WASHINGTON — The Pulitzer Center on Crisis Reporting and the Washington Program of the Medill School of Journalism co-hosted a screening Tuesday of a short documentary created by a Medill alumna about the psychological impact of deaths in the Philippines’ drug war.

The documentary, titled “The Psychological Toll of Duterte’s Drug War,” was filmed and produced by 2017 Pulitzer Center on Crisis Reporting student fellow Pat Nabong, who is a freelance journalist after receiving a bachelor’s degree from Medill in 2017. It addresses the psychological impact of the death of drug addicts, killed during Philippines President Rodrigo Duterte’s drug war, on the slain addicts’ surviving family members.

Since Duterte’s election in 2016, more than 7,000 addicts and dealers have been killed, according to local reporters.

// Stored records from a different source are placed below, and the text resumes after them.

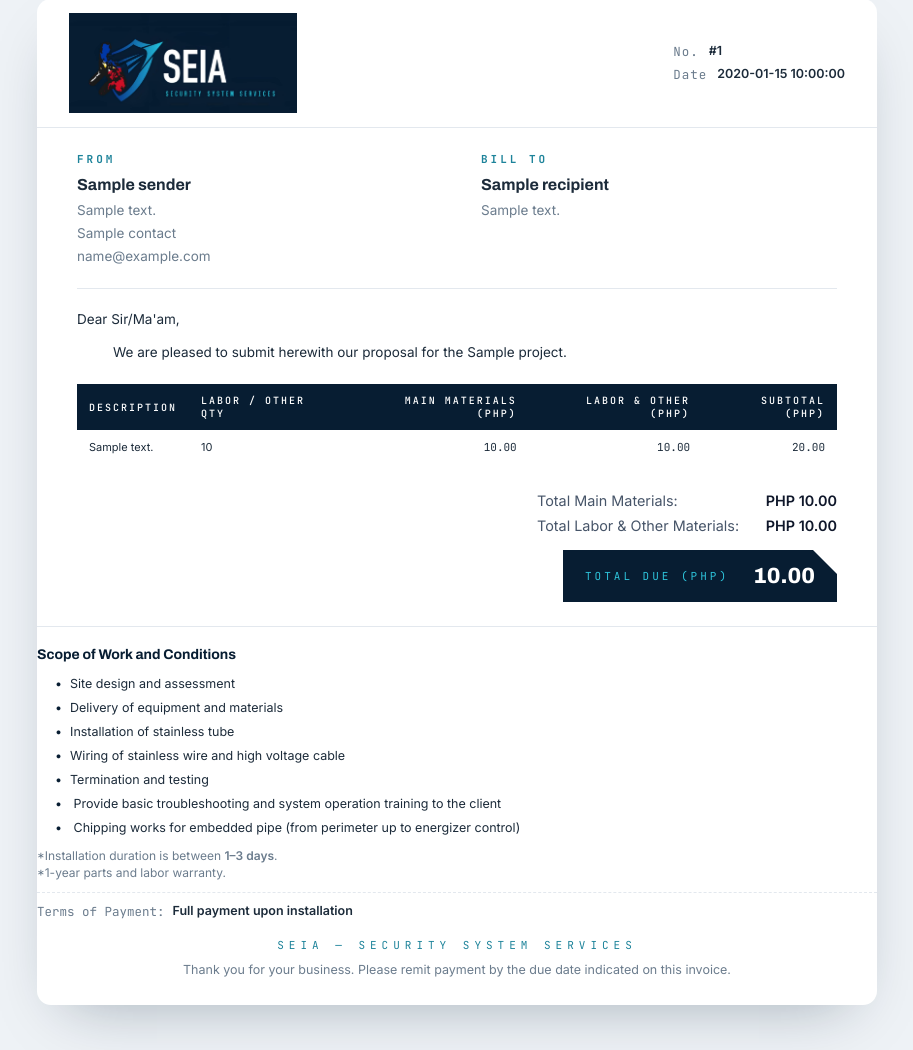
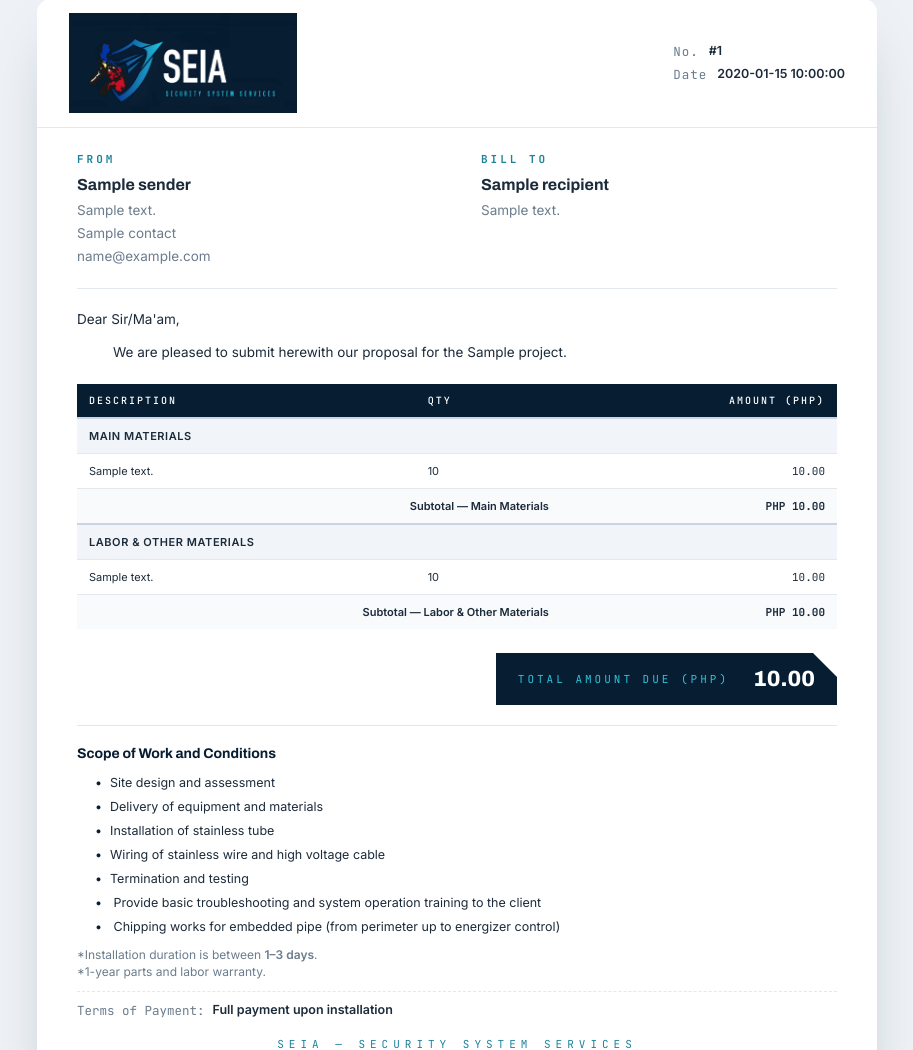
Before and after one commit to raden-dosel/pdfbuilder, a Python web app: template app/templates/invoice.html in a window 1280 px wide. Shown: the part 49-1099 px from the top of the page, without its empty margins (183-1096 px from the left). Run offline with Jinja, Linux system fonts and the light colour scheme; the template is opened without the code that fills it: most values are stand-ins (such as "Sample title", 1, 10 or a date in 2020).

Commit message:
Update: remove the subtotals

```diff
--- a/app/templates/invoice.html
+++ b/app/templates/invoice.html
@@ -62,45 +62,55 @@
     <thead>
       <tr>
         <th>Description</th>
-                <th>Labor / Other Qty</th>
-                <th class="num">Main Materials (PHP)</th>
-                <th class="num">Labor & Other (PHP)</th>
-                <th class="num">Subtotal (PHP)</th>
+        <th class="center">Qty</th>
+        <th class="num">Amount (PHP)</th>
       </tr>
     </thead>
     <tbody>
-              {% for item in doc['items'] %}
-              {% set item_subtotal = item.main_materials_cost + item.labor_other_cost %}
+      <!-- SECTION 1: MAIN MATERIALS -->
+      <tr class="section-header-row">
+        <td colspan="3">MAIN MATERIALS</td>
+      </tr>
+      {% for item in doc.main_materials %}
       <tr>
         <td>{{ item.description }}</td>
-                <td>{{ item.labor_other_qty if item.labor_other_qty else '-' }}</td>
-                <td class="num">{{ "{:,.2f}".format(item.main_materials_cost) }}</td>
-                <td class="num">{{ "{:,.2f}".format(item.labor_other_cost) }}</td>
-                <td class="num">{{ "{:,.2f}".format(item_subtotal) }}</td>
+        <td class="center">{{ item.quantity if item.quantity else '-' }}</td>
+        <td class="num">{{ "{:,.2f}".format(item.amount) }}</td>
       </tr>
       {% endfor %}
+      <tr class="section-subtotal-row">
+        <td colspan="2" class="subtotal-label">Subtotal — Main Materials</td>
+        <td class="num">PHP {{ "{:,.2f}".format(doc.main_materials_total) }}</td>
+      </tr>
+
+      <!-- SECTION 2: LABOR & OTHER MATERIALS -->
+      <tr class="section-header-row">
+        <td colspan="3">LABOR & OTHER MATERIALS</td>
+      </tr>
+      {% for item in doc.labor_and_other %}
+      <tr>
+        <td>{{ item.description }}</td>
+        <td class="center">{{ item.quantity if item.quantity else '-' }}</td>
+        <td class="num">{{ "{:,.2f}".format(item.amount) }}</td>
+      </tr>
+      {% endfor %}
+      <tr class="section-subtotal-row">
+        <td colspan="2" class="subtotal-label">Subtotal — Labor & Other Materials</td>
+        <td class="num">PHP {{ "{:,.2f}".format(doc.labor_other_total) }}</td>
+      </tr>
     </tbody>
   </table>
 </div>
 
-        <!-- UPDATED TOTALS SECTION -->
+<!-- TOTAL DUE BADGE -->
 <div class="totals">
-          <div class="totals-summary">
-            <div class="summary-row">
-              <span class="label">Total Main Materials:</span>
-              <span class="value">PHP {{ "{:,.2f}".format(doc.main_materials_total) }}</span>
-            </div>
-            <div class="summary-row">
-              <span class="label">Total Labor & Other Materials:</span>
-              <span class="value">PHP {{ "{:,.2f}".format(doc.labor_other_total) }}</span>
-            </div>
-          </div>
   <div class="total-badge">
-            <span class="label">Total Due (PHP)</span>
+    <span class="label">Total Amount Due (PHP)</span>
     <span class="amount">{{ "{:,.2f}".format(doc.total) }}</span>
   </div>
 </div>
-      </div>
+
+
 
       <div class="scope-section">
         <div class="section-title">Scope of Work and Conditions</div>
--- a/app/templates/styles.css
+++ b/app/templates/styles.css
@@ -21,6 +21,33 @@ body {
   margin: 0;
   padding: 48px 20px;
 }
+
+/* Section Header Rows */
+.section-header-row td {
+  background-color: #f1f5f9;
+  font-weight: 700;
+  font-size: 0.85rem;
+  color: #1e293b;
+  letter-spacing: 0.05em;
+  padding: 8px 12px;
+  border-top: 2px solid #cbd5e1;
+  border-bottom: 1px solid #cbd5e1;
+}
+
+/* Section Subtotal Rows */
+.section-subtotal-row td {
+  background-color: #f8fafc;
+  font-weight: 600;
+  font-size: 0.88rem;
+  border-bottom: 2px solid #e2e8f0;
+  padding: 6px 12px;
+}
+
+.subtotal-label {
+  text-align: right;
+  color: #475569;
+}
+
 
 .invoice {
   display: flex;
```
Also changed, not shown: app/models/schemas.py (+7 -6 lines). Lines whose indentation alone changed are shown as unchanged.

Police and armed vigilantes publicly approved by the president kill people presumed to have current or former drug ties.

Following the screening, Kate Cimini, a graduate student in Medill’s D.C. bureau, moderated a panel including Carlos Conde, Philippines researcher for Human Rights Watch’s Asia division, and Federico Cruz, photojournalist for the “Rappler.”

Conde said Duterte’s rhetoric dehumanizes drug addicts by falsely saying they are mentally ill from using methamphetamines and other drugs. He added that Duterte’s administration denies allegations of human rights wrongdoing by claiming the addicts are not human.

Nabong, a Filipino immigrant, said she pitched the concept of the documentary to the Pulitzer Center because it was an aspect of the drug war that had not been explored in the media because the victims’ families and their mental health are afterthoughts. Victims are often killed on the roadside or in their homes, in front of their families, leading to long-lasting psychological trauma for the family.

“When I lie down at night, my chest tightens,” said the son of one victim in the documentary. “I am afraid of sleeping.”

Victims of the drug war are disproportionately impoverished, living off the “refuse of Manila,” said Conde. After losing a loved one to the killings, families often go into hiding and have little access to or awareness of psychological services provided by government hospitals, according to the documentary.

The Pulitzer Center on Crisis Reporting is a nonprofit journalism organization that sponsors reporters to cover international stories and global affairs.